Definitely positive, despite a single case of “I’m gonna scam you for being a tourist” in a fantastic accommodation where I almost thought of staying one night. Samoans are cheerful, hospitable and fun people, and their laughter is loud and contagious. Crossing the villages by car, everyone greets everyone with a smile or using the horn of their vehicle, and all the children were playing in the streets say hello and waving their small hands “Faaaaaa! Bye byeee!”. It’s a continuous greeting. Seriously. Here in Italy we hardly talk to our neighbors living next door! On the contrary, in Samoa young people (even strangers) use friendly terms like “sis” (sister) or “sole” (boy) to call each other, and I certainly find it a much more affectionate way to address to people, far from the European habits.
Samoa has a small number of inhabitants, and I consider this a lucky fact that makes them united and strongly patriotic. The Samoans are apparently less stressed and happier than the Western people: they always smile, they live at a slower pace, they work a lot even after their workday hours to help the business of a friend or a relative. I have never heard them complaining (although on board they have one of the toughest jobs) and are friendly to everyone. There is not the phobia of the stranger as we have in Europe, and I also happened to give a ride to unknown women asking for a hitch-hike.
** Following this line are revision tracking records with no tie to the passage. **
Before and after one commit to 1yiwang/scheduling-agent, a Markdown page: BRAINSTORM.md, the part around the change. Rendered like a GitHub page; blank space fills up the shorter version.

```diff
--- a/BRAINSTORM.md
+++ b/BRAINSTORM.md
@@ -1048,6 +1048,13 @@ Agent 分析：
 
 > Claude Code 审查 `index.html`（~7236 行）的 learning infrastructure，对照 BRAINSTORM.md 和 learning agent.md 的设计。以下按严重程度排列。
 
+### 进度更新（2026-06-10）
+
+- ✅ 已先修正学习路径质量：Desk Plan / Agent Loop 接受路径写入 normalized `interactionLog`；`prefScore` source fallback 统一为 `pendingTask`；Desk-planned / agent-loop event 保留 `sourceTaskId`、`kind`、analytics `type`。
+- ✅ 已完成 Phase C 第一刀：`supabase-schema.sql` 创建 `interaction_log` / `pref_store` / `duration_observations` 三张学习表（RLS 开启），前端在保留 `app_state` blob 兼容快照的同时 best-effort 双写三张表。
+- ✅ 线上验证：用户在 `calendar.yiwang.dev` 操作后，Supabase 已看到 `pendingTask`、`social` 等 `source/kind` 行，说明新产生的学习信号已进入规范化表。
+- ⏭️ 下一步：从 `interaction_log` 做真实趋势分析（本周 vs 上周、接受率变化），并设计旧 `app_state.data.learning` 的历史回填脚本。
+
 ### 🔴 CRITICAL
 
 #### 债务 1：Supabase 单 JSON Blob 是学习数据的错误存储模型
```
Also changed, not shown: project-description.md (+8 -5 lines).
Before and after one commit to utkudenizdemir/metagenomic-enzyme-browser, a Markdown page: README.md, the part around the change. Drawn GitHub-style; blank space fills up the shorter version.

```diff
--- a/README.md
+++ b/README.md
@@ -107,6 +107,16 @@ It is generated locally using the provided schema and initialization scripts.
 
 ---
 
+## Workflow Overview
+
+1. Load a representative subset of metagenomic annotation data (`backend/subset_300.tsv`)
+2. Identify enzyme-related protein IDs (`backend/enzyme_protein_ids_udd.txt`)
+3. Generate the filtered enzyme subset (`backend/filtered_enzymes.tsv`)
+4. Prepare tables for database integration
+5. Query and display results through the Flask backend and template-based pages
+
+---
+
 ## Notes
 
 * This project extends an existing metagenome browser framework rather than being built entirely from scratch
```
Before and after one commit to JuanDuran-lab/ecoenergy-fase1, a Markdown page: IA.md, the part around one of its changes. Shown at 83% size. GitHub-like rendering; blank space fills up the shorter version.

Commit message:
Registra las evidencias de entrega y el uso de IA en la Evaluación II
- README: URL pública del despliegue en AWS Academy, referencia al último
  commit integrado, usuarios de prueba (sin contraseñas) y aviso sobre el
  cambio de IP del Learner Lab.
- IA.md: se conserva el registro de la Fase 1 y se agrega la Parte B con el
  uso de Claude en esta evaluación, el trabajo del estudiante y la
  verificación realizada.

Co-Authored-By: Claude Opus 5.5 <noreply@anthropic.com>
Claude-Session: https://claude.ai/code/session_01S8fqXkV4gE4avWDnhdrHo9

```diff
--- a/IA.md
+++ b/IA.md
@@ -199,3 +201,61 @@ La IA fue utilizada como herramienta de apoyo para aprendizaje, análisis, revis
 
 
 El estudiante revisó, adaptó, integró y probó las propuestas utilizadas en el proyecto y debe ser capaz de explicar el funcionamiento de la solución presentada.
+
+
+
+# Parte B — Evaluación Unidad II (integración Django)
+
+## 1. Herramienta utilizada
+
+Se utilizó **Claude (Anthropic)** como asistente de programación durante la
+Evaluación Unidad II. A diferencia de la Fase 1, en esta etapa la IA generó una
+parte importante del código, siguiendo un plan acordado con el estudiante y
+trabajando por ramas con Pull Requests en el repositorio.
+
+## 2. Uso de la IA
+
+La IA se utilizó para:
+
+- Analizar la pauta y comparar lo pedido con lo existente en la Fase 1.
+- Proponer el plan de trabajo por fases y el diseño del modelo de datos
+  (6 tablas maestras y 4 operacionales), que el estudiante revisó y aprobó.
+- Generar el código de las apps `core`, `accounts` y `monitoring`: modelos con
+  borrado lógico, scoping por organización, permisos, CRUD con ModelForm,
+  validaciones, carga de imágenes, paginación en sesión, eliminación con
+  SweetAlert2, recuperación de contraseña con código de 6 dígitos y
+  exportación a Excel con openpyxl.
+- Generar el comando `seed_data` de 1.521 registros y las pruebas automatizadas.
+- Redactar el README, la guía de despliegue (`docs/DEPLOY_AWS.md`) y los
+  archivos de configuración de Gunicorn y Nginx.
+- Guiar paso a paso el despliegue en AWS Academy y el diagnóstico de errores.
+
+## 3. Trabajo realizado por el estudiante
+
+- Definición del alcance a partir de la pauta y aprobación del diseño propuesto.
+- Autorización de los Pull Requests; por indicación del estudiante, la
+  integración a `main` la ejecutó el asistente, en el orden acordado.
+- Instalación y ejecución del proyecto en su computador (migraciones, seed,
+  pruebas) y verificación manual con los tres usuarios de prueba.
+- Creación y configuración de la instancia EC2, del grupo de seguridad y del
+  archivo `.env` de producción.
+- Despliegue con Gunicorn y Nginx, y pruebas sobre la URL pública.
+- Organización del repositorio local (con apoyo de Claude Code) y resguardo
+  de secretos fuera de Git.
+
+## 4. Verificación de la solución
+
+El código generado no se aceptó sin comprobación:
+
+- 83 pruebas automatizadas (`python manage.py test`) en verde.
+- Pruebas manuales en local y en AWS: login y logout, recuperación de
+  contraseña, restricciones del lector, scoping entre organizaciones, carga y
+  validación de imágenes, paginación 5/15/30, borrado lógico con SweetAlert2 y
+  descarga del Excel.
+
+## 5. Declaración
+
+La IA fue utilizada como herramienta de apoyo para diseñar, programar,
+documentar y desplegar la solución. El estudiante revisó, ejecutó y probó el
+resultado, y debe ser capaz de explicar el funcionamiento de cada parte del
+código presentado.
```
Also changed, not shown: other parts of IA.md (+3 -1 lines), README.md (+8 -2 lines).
They are also extremely religious: it is very typical to see them dressed up in white on Sunday as they go to mass. The family is the other important pillar of their culture, and by “family” they mean the extended one, not the basic parent-children core. Grandparents, cousins, uncles, and aunties often live in together with the rest of the nuclear family, depending on the will of the spouses. Having such big extended families make their homes always populated by playful children and adults who collaborate with each other: each one has a role and who is temporary jobless always takes care of the house and the family plantations.
These relationships also mean big ceremonies and family reunions to gather and meet all the farthest relatives, especially those who live in Australia, New Zealand, and the United States. During the Christmas holidays, flights to Apia are always fully booked, and family members from overseas are always accommodated in second homes and pensions, once the places in their own house are all taken. Then they rent cars and book locations suitable for their ceremonies. I noticed several signs around, and I understood that these family reunions have a high value for them.
My trip lasted only two weeks. Although I spent the entire vacation with local people and I tried my best to immerse in their culture, I still have a lot to learn about their lifestyle. Unlike other Polynesian islands, Samoa has a very rooted culture and struggle every day to keep it strong despite the continuous Western influences. Tradition is present in every aspect of life: food, clothing, managing money, living spaces, house structures, and family upbringing. I elaborated a vague idea of their way of life, so in this post, I would just like to express my first impressions and trying to avoid Eurocentric banalities.
However, I also had moments of weaknesses (calling them “cultural shocks” seems too powerful), in the sense that I have been totally immersed in habits, landscapes, and thinking different from my own. Sometimes I missed Europe because at home I just behave spontaneously and everything is obvious regarding good manners. In Samoa, I was often afraid of being unconsciously offensive, and this uncomfortable situation made me feel very frustrated, especially when I was with the elders. I had no clue about what was considered good or bad. The more my boyfriend was explaining to me, and the more I was aware of the huge culture gap with Europe.
Going to Polynesia means changing absolutely everything: such as the way you sit or the way you must enter a house. I assume that everything depends on one’s ability to adapt: I asked many questions trying to integrate as much as I could, but for the first time, I was shocked to realize that my European identity was deeply rooted. I’ve never felt this feeling, yet I’m constantly in touch with people from all over the world.
Okay, in these terms seems I have been traumatized by this holiday, but I assure you I wasn’t at all, despite giant spiders and cold showers because it’s summer all year round (you will not find hot water in any home, just in resorts for Western tourists). My two weeks in Samoa have been unforgettable, and my dreams finally came true.
Besides the incredible beauty of this unspoiled country, I was impressed by Samoans’ determination to preserve their identity, and I found remarkable the close bonds with the extended family and their way of being always helpful and friendly to everyone, even to strangers.
You never feel alone, you always have support in case of need, either for serious matters or simply to have someone to spend a Saturday night with. Their way of life is much simpler and spontaneous than ours, and it made me reflect on our Western lifestyle: we are often nervous, dissatisfied, obsessively attached to money, time-slaves and above all filled with mental paranoia about career and personal growth. Are we really happy? I guess we should learn something from them.